Government bonds pay out interest semi-annually or annually. Further, these can be sold at any time via the RBI portal. However, it is still early days. “It is not yet clear how trading volumes in a retail-centric platform will pan out,” says Sadagopan. Meanwhile, liquidity is readily available when buying via mutual funds. As the mutual fund company itself is the counterparty, liquidity is assured.
Taxability is another dampener. You stand to get no tax relief when investing directly in government bonds. Interest received is added to your income and taxed at your slab. So, at higher tax brackets, this avenue is quite inefficient. If someone in the 30% bracket buys a G-Sec with a coupon rate of 7%, his post-tax yield will be 4.9%. Also, if you sell the bond after one year, you are liable to pay 10% tax on entire gains.
Meanwhile, investors in debt mutual funds enjoy dual tax benefits. Shah argues, “Buying gilts via mutual funds affords several tax benefits which are non-existent when buying government bonds on your own.” When you invest in a gilt fund or target maturity debt fund, you don’t have to pay tax on interest received from underlying bonds. The coupons keep accumulating and get added back to the NAV. You pay tax only when you redeem units in the fund. Further, if you sell a debt fund after three years, the gains get taxed at 20% post indexation.

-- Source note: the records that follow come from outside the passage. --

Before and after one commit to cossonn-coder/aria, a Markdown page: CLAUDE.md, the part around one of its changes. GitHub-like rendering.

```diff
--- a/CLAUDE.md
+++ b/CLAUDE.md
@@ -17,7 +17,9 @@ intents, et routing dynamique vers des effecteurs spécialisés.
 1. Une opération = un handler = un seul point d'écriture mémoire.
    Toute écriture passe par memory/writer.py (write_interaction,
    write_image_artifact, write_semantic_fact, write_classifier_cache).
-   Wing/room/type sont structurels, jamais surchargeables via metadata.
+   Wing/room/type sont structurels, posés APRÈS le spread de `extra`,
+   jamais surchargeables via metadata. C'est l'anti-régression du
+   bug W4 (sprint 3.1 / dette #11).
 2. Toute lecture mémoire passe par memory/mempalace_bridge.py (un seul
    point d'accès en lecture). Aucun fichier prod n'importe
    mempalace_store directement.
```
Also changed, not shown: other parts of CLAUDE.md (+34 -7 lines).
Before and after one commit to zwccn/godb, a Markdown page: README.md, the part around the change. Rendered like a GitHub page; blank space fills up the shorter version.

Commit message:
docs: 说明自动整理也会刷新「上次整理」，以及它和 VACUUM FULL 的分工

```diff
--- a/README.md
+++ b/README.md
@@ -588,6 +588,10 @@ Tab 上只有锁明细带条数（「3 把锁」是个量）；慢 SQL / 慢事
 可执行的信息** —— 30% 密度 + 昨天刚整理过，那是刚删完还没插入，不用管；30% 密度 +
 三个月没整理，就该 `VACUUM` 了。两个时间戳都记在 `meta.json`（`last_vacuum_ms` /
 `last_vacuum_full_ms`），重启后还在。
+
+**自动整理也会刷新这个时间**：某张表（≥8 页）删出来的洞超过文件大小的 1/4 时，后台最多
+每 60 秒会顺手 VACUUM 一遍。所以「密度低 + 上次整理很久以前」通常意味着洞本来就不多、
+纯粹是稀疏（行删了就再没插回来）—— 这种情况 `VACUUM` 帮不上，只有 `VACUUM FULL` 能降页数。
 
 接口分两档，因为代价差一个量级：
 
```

Investors in traditional insurance plans get more tax benefits. They neither pay tax on the income received nor face any capital gains tax liability. However, investors have to make do with lower return for extended time frames. Besides, the return is not guaranteed, except in guaranteed plans. Among small savings instruments, PPF also offers tax-free, guaranteed return. Interest income from others like NSC, Post Office Monthly Income Scheme, Senior Citizen Savings Scheme is fully taxable.